22 February 2018

Mokuhanga on Evolon

While I was working on the Fire series, I ran across a reference to a new synthetic paper called Evolon that sounded interesting. Evolon is a non-woven nylon/polyester microfiber "paper" (you could also categorize it as a fabric) that is being touted for all sorts of uses, from industrial to packaging to conservation. Another of the areas being explored is using Evolon as a printing paper, and apparently Atlantic Papers will be the main U.S. distributor of the paper form of Evolon.

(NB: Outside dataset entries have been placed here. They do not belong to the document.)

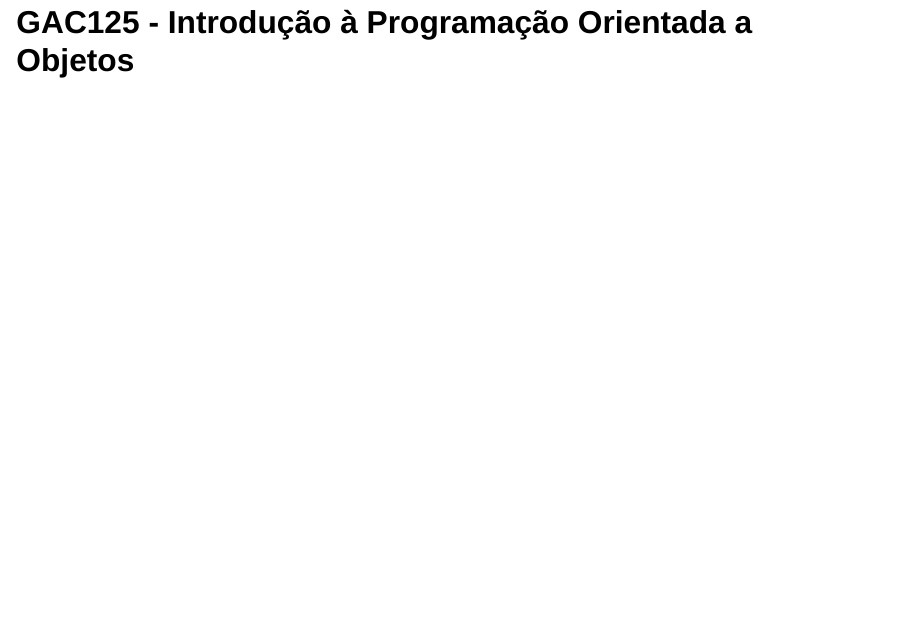
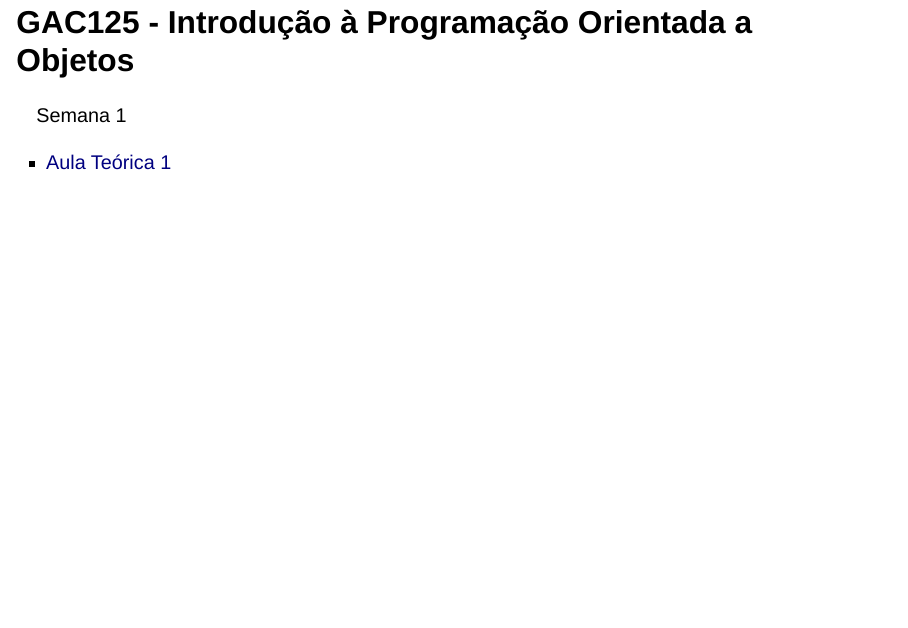
Before and after one commit to ufla-gac125/slides-ipoo, a Quarto document (index.qmd): the whole page. Rendered offline with R 4.5, knitr and Pandoc in place of Quarto, with nearby package versions; drawn as Slidy slides in place of the format the file asks for.

Commit message:
alt 2102

```diff
--- a/index.qmd
+++ b/index.qmd
@@ -1 +1,8 @@
-## GAC125 - Introdução à Programação Orientada a Objetos
+## GAC125 - Introdução à Programação Orientada a Objetos{.fontsize80}
+::: {.nonincremental}
+
+[Semana 1]{.alert}
+
+- [Aula Teórica 1](aula1-1.html)
+
+:::
```
Also changed, not shown: 77 other files.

I purchased a couple of sheets of 98gsm Evolon from Dick Blick a few weeks ago. It's an odd substance if you're used to real paper — it's soft and very fluid-feeling. It has "drape," like fabric, so it's a little hard to handle. But it has some intriguing qualities for art: never stretches, always dries flat, can be wrapped like canvas, dampens well, comes in huge sizes, archival, and UV resistant. You can also launder it or wring it when wet and it will become a soft fabric that you can sew. What's not to like? So today I used an old set of four blocks to test Evolon AP for mokuhanga. I printed them consecutively, one color on top of the other with no waiting in between. Here are my results.

One interesting feature of Evolon is that you can launder it or wet and crumple it and it will become fabric-like. The upper left image was printed dry on a piece of Evolon that was previously crumpled. The image on the upper right was printed on dry Evolon, and the bottom image was printed on Evolon that had been damp packed in the standard way for mokuhanga.
Here's a close view of the print made on damp Evolon. The color is a little richer than in the other prints, but there was some bleeding, especially around thinner lines. I don't think I would use this paper for very fine ukiyo-e style work.
Here's one of the prints that I made on dry Evolon. The tooth of the paper shows more, but lines are fairly crisp and it picked up both brush strokes and wood grain quite easily. If you've ever tried printing mokuhanga on dry Japanese washi, you'll know that it never comes out this well!
Here's a sheet that I wrung out wet and then dried, to see how it would behave in "fabric" mode. Here you can see some creases and fabric texture under the ink, and the paper dipped into uncarved areas more easily so there are more stray marks. But still, it's not half bad and a more forgiving design would print just fine. I think there are a lot of possibilities here!